Edit difference data
Content starts

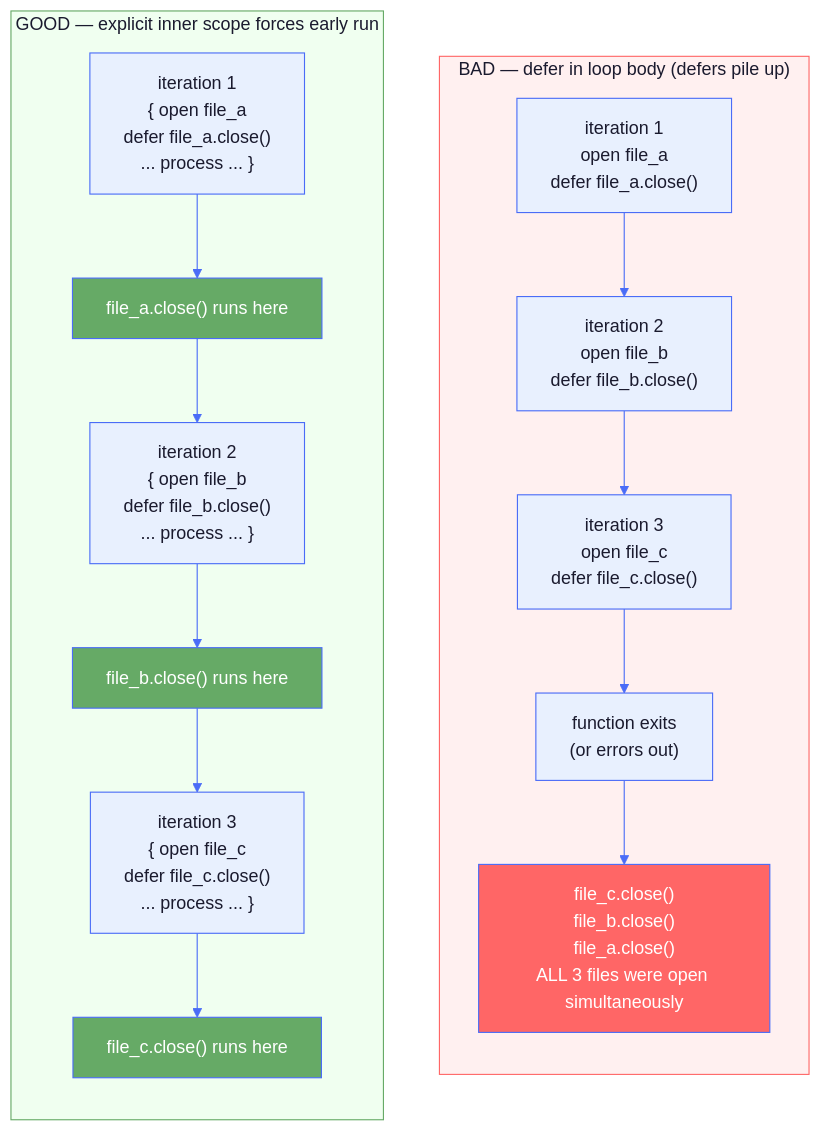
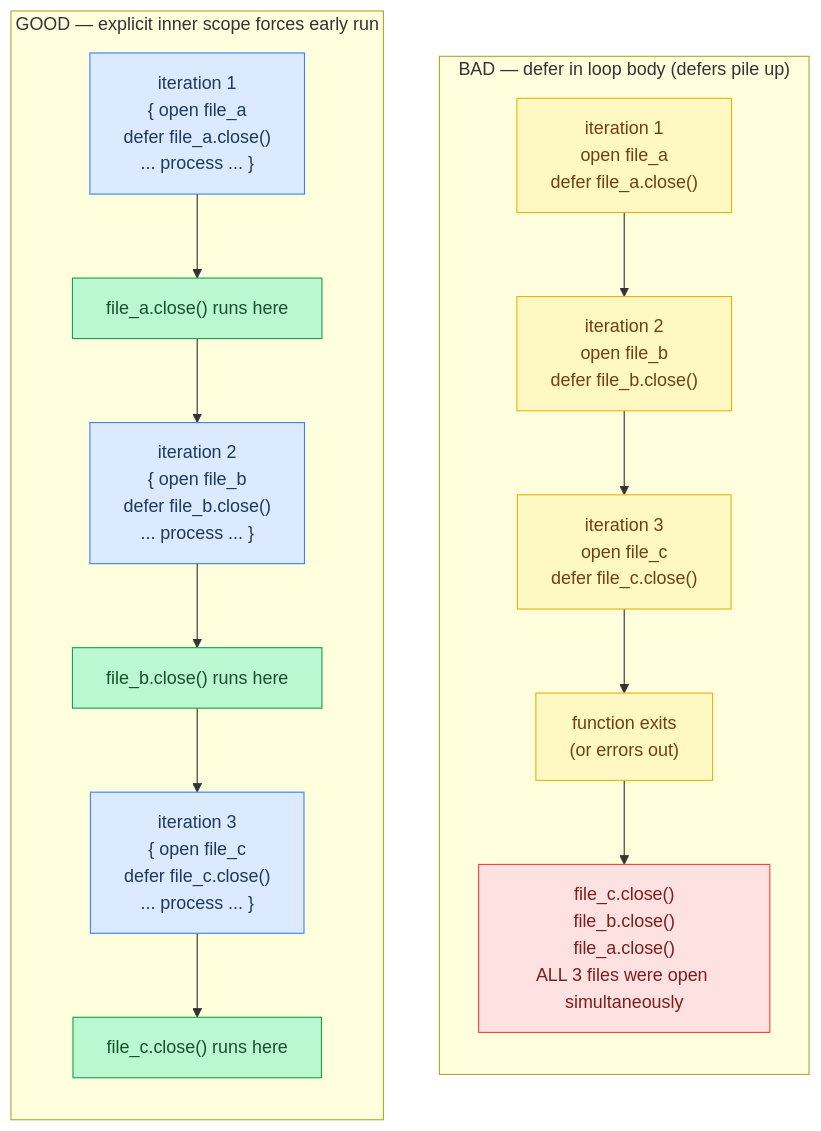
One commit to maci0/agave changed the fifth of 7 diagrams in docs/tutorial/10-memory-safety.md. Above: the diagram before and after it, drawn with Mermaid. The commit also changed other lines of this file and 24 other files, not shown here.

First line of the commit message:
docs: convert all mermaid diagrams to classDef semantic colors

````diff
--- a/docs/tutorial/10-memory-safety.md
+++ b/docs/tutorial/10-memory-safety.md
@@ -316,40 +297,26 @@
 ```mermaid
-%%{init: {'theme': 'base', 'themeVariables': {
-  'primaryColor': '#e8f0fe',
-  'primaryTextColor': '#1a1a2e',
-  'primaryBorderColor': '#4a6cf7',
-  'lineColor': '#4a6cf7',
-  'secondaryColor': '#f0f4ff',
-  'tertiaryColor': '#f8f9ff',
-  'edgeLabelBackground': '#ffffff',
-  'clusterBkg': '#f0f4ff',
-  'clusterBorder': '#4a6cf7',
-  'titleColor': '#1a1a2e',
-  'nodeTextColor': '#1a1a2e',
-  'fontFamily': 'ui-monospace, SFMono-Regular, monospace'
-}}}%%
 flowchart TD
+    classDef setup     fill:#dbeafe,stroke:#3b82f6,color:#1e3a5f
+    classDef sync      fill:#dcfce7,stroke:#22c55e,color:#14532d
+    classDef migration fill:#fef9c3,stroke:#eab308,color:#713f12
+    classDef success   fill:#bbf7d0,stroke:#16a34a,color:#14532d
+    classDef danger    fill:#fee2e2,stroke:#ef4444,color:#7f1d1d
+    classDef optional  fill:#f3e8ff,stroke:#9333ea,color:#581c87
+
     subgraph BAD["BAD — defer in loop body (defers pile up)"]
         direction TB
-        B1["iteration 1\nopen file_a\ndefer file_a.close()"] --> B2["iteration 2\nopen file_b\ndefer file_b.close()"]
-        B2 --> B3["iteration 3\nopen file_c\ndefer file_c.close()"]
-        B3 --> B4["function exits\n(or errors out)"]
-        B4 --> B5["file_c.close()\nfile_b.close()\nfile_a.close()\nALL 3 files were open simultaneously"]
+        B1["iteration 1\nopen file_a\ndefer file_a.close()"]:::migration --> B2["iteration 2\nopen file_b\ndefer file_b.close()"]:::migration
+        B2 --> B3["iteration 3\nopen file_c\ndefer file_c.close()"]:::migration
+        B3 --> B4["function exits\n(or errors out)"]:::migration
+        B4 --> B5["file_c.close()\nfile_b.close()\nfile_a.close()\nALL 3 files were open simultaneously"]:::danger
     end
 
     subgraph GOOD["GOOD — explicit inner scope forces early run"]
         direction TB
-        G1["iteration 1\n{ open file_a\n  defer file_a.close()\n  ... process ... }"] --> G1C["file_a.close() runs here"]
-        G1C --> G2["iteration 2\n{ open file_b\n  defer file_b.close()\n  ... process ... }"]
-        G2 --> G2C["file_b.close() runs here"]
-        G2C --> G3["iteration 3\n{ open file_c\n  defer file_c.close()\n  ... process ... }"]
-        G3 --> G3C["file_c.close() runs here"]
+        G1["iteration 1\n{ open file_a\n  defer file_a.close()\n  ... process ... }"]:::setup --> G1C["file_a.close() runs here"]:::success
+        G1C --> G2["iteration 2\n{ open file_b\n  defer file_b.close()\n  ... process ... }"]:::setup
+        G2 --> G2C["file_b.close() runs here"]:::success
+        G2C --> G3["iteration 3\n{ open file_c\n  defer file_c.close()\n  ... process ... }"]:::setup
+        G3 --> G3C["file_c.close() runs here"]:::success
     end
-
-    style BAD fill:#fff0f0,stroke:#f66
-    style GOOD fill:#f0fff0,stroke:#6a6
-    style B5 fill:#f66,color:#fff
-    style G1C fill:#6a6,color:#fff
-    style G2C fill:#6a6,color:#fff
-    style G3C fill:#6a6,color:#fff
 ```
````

Content ends

### Your assignment
Copy every line of the records above that holds the word "stroke".

### Task output
+    classDef setup     fill:#dbeafe,stroke:#3b82f6,color:#1e3a5f
+    classDef sync      fill:#dcfce7,stroke:#22c55e,color:#14532d
+    classDef migration fill:#fef9c3,stroke:#eab308,color:#713f12
+    classDef success   fill:#bbf7d0,stroke:#16a34a,color:#14532d
+    classDef danger    fill:#fee2e2,stroke:#ef4444,color:#7f1d1d
+    classDef optional  fill:#f3e8ff,stroke:#9333ea,color:#581c87
-    style BAD fill:#fff0f0,stroke:#f66
-    style GOOD fill:#f0fff0,stroke:#6a6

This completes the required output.